Task data =>
_ _ _ _ _ _ _
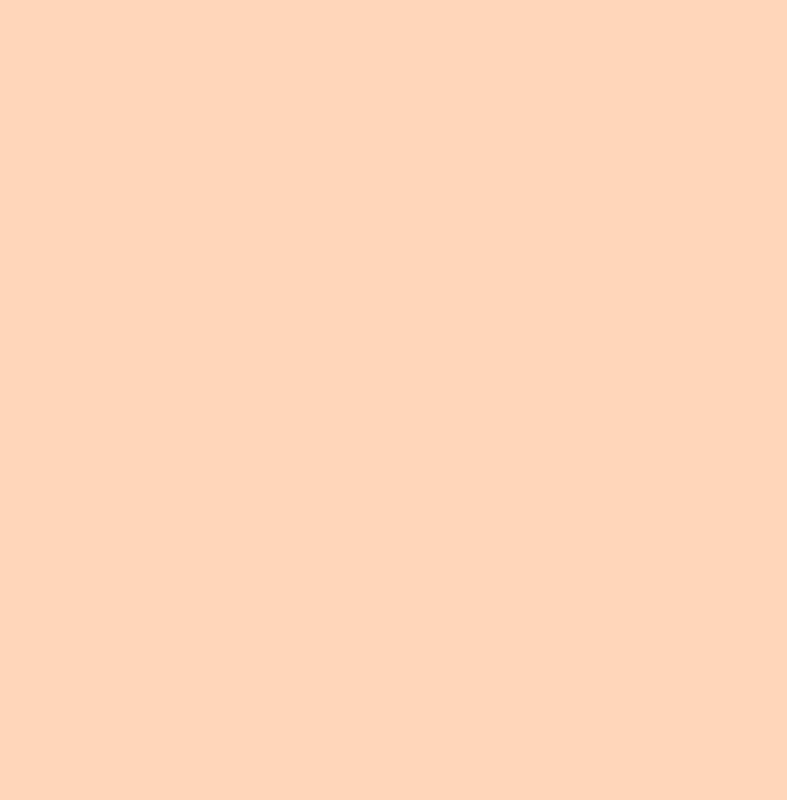
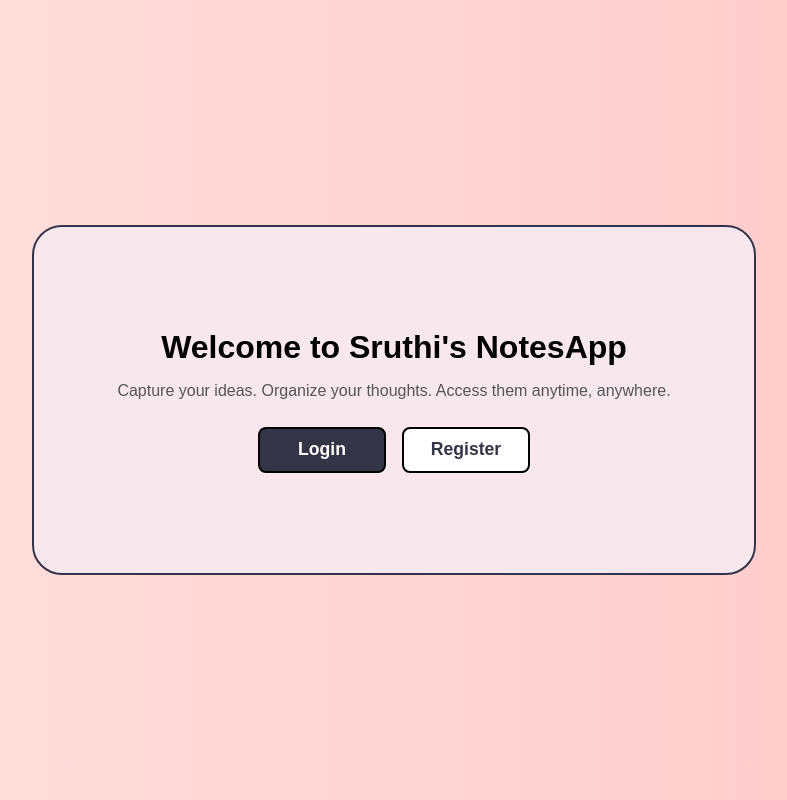
Before and after one commit to sruthi-55/NotesApp, a React (Vite) app in the folder NotesApp_frontend/notes-frontend/: page / in a window 1280 px wide. Before the commit this address had no page. Shown: the whole page, without its empty margins (246-1033 px from the left). Built offline with nearby package versions, Linux system fonts and the light colour scheme.

Commit message:
Add HomePage with styles

```diff
--- a/NotesApp_frontend/notes-frontend/src/App.jsx
+++ b/NotesApp_frontend/notes-frontend/src/App.jsx
@@ -3,6 +3,7 @@ import { useLocation } from 'react-router-dom';
 
 import Login from './pages/Login';
 import Register from './pages/Register';
+import HomePage from './pages/HomePage';
 import Notes from './pages/Notes';
 import UserMenu from './components/UserMenu';
 import Profile from './pages/Profile';
@@ -24,6 +25,7 @@ const AppContent = () => {
     <div>
       {/* {!hideUserMenu && <UserMenu />} */}
       <Routes>
+        <Route path='/' element={<HomePage/>}></Route>
         <Route path="/login" element={<Login/>}></Route>
         <Route path="/register" element={<Register/>}></Route>
         <Route path="/profile" element={<SidebarLayout><Profile /></SidebarLayout>} />
--- /dev/null
+++ b/NotesApp_frontend/notes-frontend/src/pages/HomePage.jsx
@@ -0,0 +1,34 @@
+import React from 'react';
+import { useNavigate } from 'react-router-dom';
+import styles from './HomePage.module.css';
+
+const HomePage = () => {
+  const navigate = useNavigate();
+
+  return (
+    <div className={styles.container}>
+      <div className={styles.box}>
+        <h1 className={styles.title}>Welcome to Sruthi's NotesApp</h1>
+        <p className={styles.subtitle}>
+          Capture your ideas. Organize your thoughts. Access them anytime, anywhere.
+        </p>
+        <div className={styles.buttonGroup}>
+          <button
+            className={`${styles.button} ${styles.loginButton}`}
+            onClick={() => navigate('/login')}
+          >
+            Login
+          </button>
+          <button
+            className={`${styles.button} ${styles.registerButton}`}
+            onClick={() => navigate('/register')}
+          >
+            Register
+          </button>
+        </div>
+      </div>
+    </div>
+  );
+};
+
+export default HomePage;
--- /dev/null
+++ b/NotesApp_frontend/notes-frontend/src/pages/HomePage.module.css
@@ -0,0 +1,86 @@
+body{
+  margin: 0;
+  background-color: #FFD6BA;
+}
+
+.container {
+  height: 100vh;
+  display: flex;
+  justify-content: center;
+  align-items: center;
+  background-color: rgba(0, 0, 0, 0.1);  /* body background */
+  background-image: linear-gradient(to right, #ffe3e1, #ffc7c7);
+}
+
+.box {
+  width: 50%;
+  margin: 0 auto;
+  padding: 2rem;
+  background-color: rgb(248, 232, 238);
+  border-radius: 30px;
+  box-shadow: 0 4px 10px linear-gradient(to right,#ffe3e1,#ffc7c7);
+
+  font-family: "Ancizar Sans", sans-serif;
+  font-weight: 700;
+  font-size: 37px;
+  text-align: center;
+  padding: 80px 40px;
+  border: 2px solid #333446;
+}
+
+.title {
+  font-size: 2rem;
+  margin-bottom: 1rem;
+}
+
+.subtitle {
+  font-size: 1rem;
+  font-weight: 400;
+  margin-bottom: 2rem;
+  color: #555;
+}
+
+.buttonGroup {
+  display: flex;
+  justify-content: center;
+  gap: 1rem;
+  margin-top: -20px;
+  margin-bottom: 20px;
+}
+
+.button {
+  margin-top: 15px;
+  width: 20%;
+  background-color: #FFD586;
+  color: #333446;
+  padding: 0.65rem 0;
+  font-weight: 700;
+  font-size: 1.1rem;
+  border: none;
+  border-radius: 0.5rem;
+  cursor: pointer;
+  transition: background-color 0.3s ease;
+  user-select: none;
+  border: 2px solid black;
+}
+
+
+
+.loginButton {
+  background-color: #333446;
+  color: #fff;
+}
+
+.loginButton:hover {
+  background-color: #FFD586;
+  color: #333446;
+}
+
+.registerButton {
+  background-color: #fff;
+  color: #333446;
+}
+
+.registerButton:hover {
+  background-color: #FFD586;
+}
```
Also changed, not shown: 1 other file (tests, documents, lock files or other folders).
_ _ _ _ _ _ _
Your goal =>
Your task is to find every line above containing the word "from" and copy it.

Response area =>
Before and after one commit to sruthi-55/NotesApp, a React (Vite) app in the folder NotesApp_frontend/notes-frontend/: page / in a window 1280 px wide. Before the commit this address had no page. Shown: the whole page, without its empty margins (246-1033 px from the left). Built offline with nearby package versions, Linux system fonts and the light colour scheme.
@@ -3,6 +3,7 @@ import { useLocation } from 'react-router-dom';
 import Login from './pages/Login';
 import Register from './pages/Register';
+import HomePage from './pages/HomePage';
 import Notes from './pages/Notes';
 import UserMenu from './components/UserMenu';
 import Profile from './pages/Profile';
+import React from 'react';
+import { useNavigate } from 'react-router-dom';
+import styles from './HomePage.module.css';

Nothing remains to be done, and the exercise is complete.